** Dataset follows **
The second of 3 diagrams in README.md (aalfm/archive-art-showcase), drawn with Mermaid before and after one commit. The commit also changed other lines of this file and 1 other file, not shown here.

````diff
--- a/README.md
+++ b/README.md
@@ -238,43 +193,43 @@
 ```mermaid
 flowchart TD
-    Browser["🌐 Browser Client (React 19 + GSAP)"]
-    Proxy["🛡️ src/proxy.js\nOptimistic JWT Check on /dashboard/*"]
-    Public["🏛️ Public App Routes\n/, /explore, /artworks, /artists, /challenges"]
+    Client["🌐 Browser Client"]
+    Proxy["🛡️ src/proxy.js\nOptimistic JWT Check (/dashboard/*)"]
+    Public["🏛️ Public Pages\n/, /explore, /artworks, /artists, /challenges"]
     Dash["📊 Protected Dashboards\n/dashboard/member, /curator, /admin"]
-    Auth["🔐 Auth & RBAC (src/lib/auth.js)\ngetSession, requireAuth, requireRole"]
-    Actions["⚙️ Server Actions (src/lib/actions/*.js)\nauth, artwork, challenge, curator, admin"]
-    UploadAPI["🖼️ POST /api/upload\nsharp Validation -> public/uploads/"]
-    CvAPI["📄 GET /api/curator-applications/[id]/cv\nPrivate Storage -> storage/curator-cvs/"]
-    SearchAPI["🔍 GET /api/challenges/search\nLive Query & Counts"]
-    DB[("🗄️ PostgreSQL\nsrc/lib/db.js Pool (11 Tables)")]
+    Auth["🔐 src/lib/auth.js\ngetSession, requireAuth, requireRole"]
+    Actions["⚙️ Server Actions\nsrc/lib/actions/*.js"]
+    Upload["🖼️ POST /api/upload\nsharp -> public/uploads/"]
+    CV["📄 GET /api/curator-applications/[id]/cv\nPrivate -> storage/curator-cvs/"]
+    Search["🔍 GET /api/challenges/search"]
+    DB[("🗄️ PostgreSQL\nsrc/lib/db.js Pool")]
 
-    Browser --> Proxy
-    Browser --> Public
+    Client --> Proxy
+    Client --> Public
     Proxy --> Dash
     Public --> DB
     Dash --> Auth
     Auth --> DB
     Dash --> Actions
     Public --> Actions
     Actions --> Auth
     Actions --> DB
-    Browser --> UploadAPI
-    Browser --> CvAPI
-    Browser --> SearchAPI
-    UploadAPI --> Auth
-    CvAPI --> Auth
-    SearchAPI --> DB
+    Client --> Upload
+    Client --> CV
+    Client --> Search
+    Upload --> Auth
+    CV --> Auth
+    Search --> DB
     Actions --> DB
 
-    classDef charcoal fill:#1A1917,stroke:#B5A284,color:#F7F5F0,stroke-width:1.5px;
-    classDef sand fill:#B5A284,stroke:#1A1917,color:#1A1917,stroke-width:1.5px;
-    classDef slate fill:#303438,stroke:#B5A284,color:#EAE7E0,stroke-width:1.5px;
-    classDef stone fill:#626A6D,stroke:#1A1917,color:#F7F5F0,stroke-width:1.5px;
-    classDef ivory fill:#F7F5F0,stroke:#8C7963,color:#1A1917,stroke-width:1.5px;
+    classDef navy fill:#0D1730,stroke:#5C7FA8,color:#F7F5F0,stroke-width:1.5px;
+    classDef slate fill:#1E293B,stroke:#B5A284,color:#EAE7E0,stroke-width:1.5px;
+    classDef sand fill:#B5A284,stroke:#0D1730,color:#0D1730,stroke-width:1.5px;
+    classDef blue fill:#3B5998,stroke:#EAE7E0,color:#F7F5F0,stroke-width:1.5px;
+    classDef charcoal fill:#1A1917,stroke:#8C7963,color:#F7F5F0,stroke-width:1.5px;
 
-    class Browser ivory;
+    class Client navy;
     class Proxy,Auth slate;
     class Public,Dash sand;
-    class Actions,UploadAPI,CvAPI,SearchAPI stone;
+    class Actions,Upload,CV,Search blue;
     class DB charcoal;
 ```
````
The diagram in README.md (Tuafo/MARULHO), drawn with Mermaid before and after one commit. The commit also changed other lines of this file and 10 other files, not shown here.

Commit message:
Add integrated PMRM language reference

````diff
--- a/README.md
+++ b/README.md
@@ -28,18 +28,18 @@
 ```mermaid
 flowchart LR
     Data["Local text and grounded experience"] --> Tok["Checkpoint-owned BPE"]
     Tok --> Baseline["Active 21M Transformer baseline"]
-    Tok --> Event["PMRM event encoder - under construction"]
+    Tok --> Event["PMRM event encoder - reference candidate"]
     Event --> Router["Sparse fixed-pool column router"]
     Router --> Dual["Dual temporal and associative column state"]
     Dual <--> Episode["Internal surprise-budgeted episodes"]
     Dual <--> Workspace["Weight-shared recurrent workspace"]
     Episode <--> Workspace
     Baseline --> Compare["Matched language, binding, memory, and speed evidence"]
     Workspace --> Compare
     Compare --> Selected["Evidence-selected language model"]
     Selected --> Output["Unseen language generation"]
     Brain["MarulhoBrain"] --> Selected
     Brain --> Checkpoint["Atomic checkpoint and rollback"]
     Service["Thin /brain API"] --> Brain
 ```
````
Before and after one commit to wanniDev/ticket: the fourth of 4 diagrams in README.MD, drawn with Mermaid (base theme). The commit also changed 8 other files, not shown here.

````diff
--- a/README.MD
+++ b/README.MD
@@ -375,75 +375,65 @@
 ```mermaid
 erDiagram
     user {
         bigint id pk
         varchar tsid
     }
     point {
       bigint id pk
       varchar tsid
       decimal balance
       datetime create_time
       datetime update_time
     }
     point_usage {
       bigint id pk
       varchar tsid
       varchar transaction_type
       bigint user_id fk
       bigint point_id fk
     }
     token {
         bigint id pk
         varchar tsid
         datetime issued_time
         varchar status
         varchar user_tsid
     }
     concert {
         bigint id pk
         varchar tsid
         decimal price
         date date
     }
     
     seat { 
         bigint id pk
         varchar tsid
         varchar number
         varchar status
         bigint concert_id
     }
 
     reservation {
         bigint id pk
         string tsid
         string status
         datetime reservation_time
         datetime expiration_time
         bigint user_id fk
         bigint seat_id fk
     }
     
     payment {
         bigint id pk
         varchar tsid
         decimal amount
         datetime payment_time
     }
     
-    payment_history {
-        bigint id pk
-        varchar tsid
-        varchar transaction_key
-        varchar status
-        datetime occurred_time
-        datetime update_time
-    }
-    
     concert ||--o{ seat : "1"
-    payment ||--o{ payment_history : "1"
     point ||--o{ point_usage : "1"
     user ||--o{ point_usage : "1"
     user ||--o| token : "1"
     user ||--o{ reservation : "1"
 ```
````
** End of Dataset **
_What the task requires_. Each line of the listing has to be reproduced exactly.

_Answer to this exercise_.
The second of 3 diagrams in README.md (aalfm/archive-art-showcase), drawn with Mermaid before and after one commit. The commit also changed other lines of this file and 1 other file, not shown here.

````diff
--- a/README.md
+++ b/README.md
@@ -238,43 +193,43 @@
 ```mermaid
 flowchart TD
-    Browser["🌐 Browser Client (React 19 + GSAP)"]
-    Proxy["🛡️ src/proxy.js\nOptimistic JWT Check on /dashboard/*"]
-    Public["🏛️ Public App Routes\n/, /explore, /artworks, /artists, /challenges"]
+    Client["🌐 Browser Client"]
+    Proxy["🛡️ src/proxy.js\nOptimistic JWT Check (/dashboard/*)"]
+    Public["🏛️ Public Pages\n/, /explore, /artworks, /artists, /challenges"]
     Dash["📊 Protected Dashboards\n/dashboard/member, /curator, /admin"]
-    Auth["🔐 Auth & RBAC (src/lib/auth.js)\ngetSession, requireAuth, requireRole"]
-    Actions["⚙️ Server Actions (src/lib/actions/*.js)\nauth, artwork, challenge, curator, admin"]
-    UploadAPI["🖼️ POST /api/upload\nsharp Validation -> public/uploads/"]
-    CvAPI["📄 GET /api/curator-applications/[id]/cv\nPrivate Storage -> storage/curator-cvs/"]
-    SearchAPI["🔍 GET /api/challenges/search\nLive Query & Counts"]
-    DB[("🗄️ PostgreSQL\nsrc/lib/db.js Pool (11 Tables)")]
+    Auth["🔐 src/lib/auth.js\ngetSession, requireAuth, requireRole"]
+    Actions["⚙️ Server Actions\nsrc/lib/actions/*.js"]
+    Upload["🖼️ POST /api/upload\nsharp -> public/uploads/"]
+    CV["📄 GET /api/curator-applications/[id]/cv\nPrivate -> storage/curator-cvs/"]
+    Search["🔍 GET /api/challenges/search"]
+    DB[("🗄️ PostgreSQL\nsrc/lib/db.js Pool")]
 
-    Browser --> Proxy
-    Browser --> Public
+    Client --> Proxy
+    Client --> Public
     Proxy --> Dash
     Public --> DB
     Dash --> Auth
     Auth --> DB
     Dash --> Actions
     Public --> Actions
     Actions --> Auth
     Actions --> DB
-    Browser --> UploadAPI
-    Browser --> CvAPI
-    Browser --> SearchAPI
-    UploadAPI --> Auth
-    CvAPI --> Auth
-    SearchAPI --> DB
+    Client --> Upload
+    Client --> CV
+    Client --> Search
+    Upload --> Auth
+    CV --> Auth
+    Search --> DB
     Actions --> DB
 
-    classDef charcoal fill:#1A1917,stroke:#B5A284,color:#F7F5F0,stroke-width:1.5px;
-    classDef sand fill:#B5A284,stroke:#1A1917,color:#1A1917,stroke-width:1.5px;
-    classDef slate fill:#303438,stroke:#B5A284,color:#EAE7E0,stroke-width:1.5px;
-    classDef stone fill:#626A6D,stroke:#1A1917,color:#F7F5F0,stroke-width:1.5px;
-    classDef ivory fill:#F7F5F0,stroke:#8C7963,color:#1A1917,stroke-width:1.5px;
+    classDef navy fill:#0D1730,stroke:#5C7FA8,color:#F7F5F0,stroke-width:1.5px;
+    classDef slate fill:#1E293B,stroke:#B5A284,color:#EAE7E0,stroke-width:1.5px;
+    classDef sand fill:#B5A284,stroke:#0D1730,color:#0D1730,stroke-width:1.5px;
+    classDef blue fill:#3B5998,stroke:#EAE7E0,color:#F7F5F0,stroke-width:1.5px;
+    classDef charcoal fill:#1A1917,stroke:#8C7963,color:#F7F5F0,stroke-width:1.5px;
 
-    class Browser ivory;
+    class Client navy;
     class Proxy,Auth slate;
     class Public,Dash sand;
-    class Actions,UploadAPI,CvAPI,SearchAPI stone;
+    class Actions,Upload,CV,Search blue;
     class DB charcoal;
 ```
````
The diagram in README.md (Tuafo/MARULHO), drawn with Mermaid before and after one commit. The commit also changed other lines of this file and 10 other files, not shown here.

Commit message:
Add integrated PMRM language reference

````diff
--- a/README.md
+++ b/README.md
@@ -28,18 +28,18 @@
 ```mermaid
 flowchart LR
     Data["Local text and grounded experience"] --> Tok["Checkpoint-owned BPE"]
     Tok --> Baseline["Active 21M Transformer baseline"]
-    Tok --> Event["PMRM event encoder - under construction"]
+    Tok --> Event["PMRM event encoder - reference candidate"]
     Event --> Router["Sparse fixed-pool column router"]
     Router --> Dual["Dual temporal and associative column state"]
     Dual <--> Episode["Internal surprise-budgeted episodes"]
     Dual <--> Workspace["Weight-shared recurrent workspace"]
     Episode <--> Workspace
     Baseline --> Compare["Matched language, binding, memory, and speed evidence"]
     Workspace --> Compare
     Compare --> Selected["Evidence-selected language model"]
     Selected --> Output["Unseen language generation"]
     Brain["MarulhoBrain"] --> Selected
     Brain --> Checkpoint["Atomic checkpoint and rollback"]
     Service["Thin /brain API"] --> Brain
 ```
````
Before and after one commit to wanniDev/ticket: the fourth of 4 diagrams in README.MD, drawn with Mermaid (base theme). The commit also changed 8 other files, not shown here.

````diff
--- a/README.MD
+++ b/README.MD
@@ -375,75 +375,65 @@
 ```mermaid
 erDiagram
     user {
         bigint id pk
         varchar tsid
     }
     point {
       bigint id pk
       varchar tsid
       decimal balance
       datetime create_time
       datetime update_time
     }
     point_usage {
       bigint id pk
       varchar tsid
       varchar transaction_type
       bigint user_id fk
       bigint point_id fk
     }
     token {
         bigint id pk
         varchar tsid
         datetime issued_time
         varchar status
         varchar user_tsid
     }
     concert {
         bigint id pk
         varchar tsid
         decimal price
         date date
     }
     
     seat { 
         bigint id pk
         varchar tsid
         varchar number
         varchar status
         bigint concert_id
     }
 
     reservation {
         bigint id pk
         string tsid
         string status
         datetime reservation_time
         datetime expiration_time
         bigint user_id fk
         bigint seat_id fk
     }
     
     payment {
         bigint id pk
         varchar tsid
         decimal amount
         datetime payment_time
     }
     
-    payment_history {
-        bigint id pk
-        varchar tsid
-        varchar transaction_key
-        varchar status
-        datetime occurred_time
-        datetime update_time
-    }
-    
     concert ||--o{ seat : "1"
-    payment ||--o{ payment_history : "1"
     point ||--o{ point_usage : "1"
     user ||--o{ point_usage : "1"
     user ||--o| token : "1"
     user ||--o{ reservation : "1"
 ```
````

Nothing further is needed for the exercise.